● **Extracted records**
________
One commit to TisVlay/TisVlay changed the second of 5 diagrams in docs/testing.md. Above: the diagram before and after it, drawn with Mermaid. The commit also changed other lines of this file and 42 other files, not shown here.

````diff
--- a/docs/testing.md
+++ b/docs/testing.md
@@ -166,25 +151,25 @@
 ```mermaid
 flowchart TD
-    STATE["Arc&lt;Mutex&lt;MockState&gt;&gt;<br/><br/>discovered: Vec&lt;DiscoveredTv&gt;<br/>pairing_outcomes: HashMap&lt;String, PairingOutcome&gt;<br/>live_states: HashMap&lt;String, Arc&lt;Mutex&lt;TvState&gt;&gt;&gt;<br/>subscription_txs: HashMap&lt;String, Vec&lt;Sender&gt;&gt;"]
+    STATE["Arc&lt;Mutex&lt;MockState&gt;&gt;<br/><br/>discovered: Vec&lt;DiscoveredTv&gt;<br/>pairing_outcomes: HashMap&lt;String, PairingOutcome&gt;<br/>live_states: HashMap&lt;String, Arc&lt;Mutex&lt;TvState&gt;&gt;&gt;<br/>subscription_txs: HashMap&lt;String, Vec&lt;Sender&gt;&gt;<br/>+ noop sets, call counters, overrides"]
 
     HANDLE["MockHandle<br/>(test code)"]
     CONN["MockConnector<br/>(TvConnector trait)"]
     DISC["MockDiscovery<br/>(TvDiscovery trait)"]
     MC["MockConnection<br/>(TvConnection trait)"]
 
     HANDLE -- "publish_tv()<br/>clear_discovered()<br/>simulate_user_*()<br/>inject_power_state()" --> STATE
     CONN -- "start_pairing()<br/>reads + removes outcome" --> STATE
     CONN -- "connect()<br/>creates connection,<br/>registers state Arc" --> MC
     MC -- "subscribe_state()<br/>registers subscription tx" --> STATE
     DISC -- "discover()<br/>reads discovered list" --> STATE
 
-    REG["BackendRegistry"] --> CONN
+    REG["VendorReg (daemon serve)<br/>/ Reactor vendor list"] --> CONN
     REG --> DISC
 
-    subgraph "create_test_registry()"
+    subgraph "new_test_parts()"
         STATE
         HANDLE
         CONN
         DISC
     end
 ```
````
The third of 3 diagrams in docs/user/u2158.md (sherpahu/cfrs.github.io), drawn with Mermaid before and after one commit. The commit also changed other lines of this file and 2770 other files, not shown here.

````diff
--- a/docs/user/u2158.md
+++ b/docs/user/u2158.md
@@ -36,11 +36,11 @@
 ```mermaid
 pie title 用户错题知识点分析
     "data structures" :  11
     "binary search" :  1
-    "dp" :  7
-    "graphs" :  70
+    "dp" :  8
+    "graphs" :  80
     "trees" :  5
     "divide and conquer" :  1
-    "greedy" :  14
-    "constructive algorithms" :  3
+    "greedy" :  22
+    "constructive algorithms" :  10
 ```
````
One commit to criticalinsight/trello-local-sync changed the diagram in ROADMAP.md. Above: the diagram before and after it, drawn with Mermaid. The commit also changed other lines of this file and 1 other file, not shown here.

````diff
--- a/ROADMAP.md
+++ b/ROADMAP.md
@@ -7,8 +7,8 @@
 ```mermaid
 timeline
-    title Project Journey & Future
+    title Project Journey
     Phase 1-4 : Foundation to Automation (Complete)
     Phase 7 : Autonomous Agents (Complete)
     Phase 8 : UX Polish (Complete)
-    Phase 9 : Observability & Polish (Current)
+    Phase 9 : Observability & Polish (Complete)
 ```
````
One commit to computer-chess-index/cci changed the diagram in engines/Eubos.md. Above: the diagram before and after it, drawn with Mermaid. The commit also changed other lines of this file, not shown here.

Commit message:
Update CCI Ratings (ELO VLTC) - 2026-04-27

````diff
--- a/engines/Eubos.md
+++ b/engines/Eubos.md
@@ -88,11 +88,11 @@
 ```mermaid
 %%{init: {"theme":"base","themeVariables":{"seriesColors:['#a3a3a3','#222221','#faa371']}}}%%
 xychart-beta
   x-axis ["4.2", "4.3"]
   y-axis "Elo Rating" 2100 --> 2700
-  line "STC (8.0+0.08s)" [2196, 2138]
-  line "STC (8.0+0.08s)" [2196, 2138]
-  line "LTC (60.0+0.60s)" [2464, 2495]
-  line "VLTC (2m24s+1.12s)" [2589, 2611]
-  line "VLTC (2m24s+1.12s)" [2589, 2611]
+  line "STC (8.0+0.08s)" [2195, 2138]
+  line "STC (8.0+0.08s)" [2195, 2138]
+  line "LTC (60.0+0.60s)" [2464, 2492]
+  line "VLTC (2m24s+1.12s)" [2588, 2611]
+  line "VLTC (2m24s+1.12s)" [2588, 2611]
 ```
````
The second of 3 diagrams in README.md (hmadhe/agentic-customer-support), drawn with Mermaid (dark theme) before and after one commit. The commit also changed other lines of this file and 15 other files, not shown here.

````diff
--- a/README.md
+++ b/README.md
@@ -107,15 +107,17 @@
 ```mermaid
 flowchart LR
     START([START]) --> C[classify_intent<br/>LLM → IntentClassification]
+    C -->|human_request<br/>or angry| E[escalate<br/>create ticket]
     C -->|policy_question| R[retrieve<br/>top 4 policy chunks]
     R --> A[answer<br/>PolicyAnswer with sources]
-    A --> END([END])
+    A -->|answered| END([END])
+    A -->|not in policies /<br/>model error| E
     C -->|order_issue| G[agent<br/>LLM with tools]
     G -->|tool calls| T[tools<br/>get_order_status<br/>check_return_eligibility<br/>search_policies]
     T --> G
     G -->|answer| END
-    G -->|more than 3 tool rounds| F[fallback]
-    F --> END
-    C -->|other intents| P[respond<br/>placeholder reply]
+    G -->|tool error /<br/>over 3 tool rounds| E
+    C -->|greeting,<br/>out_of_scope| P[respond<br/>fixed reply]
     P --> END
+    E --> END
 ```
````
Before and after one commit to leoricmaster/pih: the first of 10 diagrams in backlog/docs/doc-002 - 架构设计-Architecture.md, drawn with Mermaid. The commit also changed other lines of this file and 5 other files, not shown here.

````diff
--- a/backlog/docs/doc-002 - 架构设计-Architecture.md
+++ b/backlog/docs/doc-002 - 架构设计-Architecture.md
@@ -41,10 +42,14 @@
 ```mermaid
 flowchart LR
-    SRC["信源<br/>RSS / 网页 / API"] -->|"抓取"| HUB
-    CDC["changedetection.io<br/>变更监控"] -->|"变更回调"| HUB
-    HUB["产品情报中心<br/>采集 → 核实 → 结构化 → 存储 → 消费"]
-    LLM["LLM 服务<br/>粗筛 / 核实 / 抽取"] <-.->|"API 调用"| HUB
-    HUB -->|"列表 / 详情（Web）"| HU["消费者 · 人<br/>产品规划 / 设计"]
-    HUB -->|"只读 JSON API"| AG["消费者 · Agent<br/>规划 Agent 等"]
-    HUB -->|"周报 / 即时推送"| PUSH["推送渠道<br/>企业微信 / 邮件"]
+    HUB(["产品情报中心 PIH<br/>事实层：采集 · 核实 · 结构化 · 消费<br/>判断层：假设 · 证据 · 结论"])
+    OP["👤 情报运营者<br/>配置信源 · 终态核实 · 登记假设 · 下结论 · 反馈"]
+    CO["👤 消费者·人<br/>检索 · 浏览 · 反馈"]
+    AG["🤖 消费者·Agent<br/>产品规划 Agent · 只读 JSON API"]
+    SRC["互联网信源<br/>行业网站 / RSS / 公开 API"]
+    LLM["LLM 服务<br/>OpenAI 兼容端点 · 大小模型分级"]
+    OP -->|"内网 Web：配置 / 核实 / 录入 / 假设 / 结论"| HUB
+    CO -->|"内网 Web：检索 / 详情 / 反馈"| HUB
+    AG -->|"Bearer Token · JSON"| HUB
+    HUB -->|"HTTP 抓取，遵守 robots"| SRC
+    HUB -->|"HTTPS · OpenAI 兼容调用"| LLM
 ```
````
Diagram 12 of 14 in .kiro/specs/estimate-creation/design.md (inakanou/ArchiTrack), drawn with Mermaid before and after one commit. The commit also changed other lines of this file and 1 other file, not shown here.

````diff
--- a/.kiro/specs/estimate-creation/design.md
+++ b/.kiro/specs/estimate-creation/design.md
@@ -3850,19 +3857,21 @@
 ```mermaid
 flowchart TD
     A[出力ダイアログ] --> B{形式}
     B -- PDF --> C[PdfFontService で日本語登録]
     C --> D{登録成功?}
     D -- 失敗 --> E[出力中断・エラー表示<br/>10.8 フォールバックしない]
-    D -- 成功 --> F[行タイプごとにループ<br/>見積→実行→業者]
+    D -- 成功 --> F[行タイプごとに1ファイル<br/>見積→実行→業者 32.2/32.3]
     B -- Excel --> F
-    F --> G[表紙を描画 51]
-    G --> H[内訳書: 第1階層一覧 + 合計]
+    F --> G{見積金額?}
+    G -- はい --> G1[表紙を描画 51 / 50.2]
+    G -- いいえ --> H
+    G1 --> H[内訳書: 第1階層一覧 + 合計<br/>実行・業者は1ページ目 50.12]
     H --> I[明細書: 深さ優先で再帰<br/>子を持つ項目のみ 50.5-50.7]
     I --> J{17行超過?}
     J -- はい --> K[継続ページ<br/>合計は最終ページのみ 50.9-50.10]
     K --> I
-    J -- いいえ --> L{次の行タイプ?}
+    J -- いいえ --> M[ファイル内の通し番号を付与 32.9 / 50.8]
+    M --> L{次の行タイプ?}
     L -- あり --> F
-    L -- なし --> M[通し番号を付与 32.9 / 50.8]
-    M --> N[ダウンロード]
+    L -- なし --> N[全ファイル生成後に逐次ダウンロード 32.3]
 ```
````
________
● **ASSIGNED TASK**
For every line in the data above that holds "Complete", return the line itself.

● **EXPECTED ANSWER**
     Phase 1-4 : Foundation to Automation (Complete)
     Phase 7 : Autonomous Agents (Complete)
     Phase 8 : UX Polish (Complete)
+    Phase 9 : Observability & Polish (Complete)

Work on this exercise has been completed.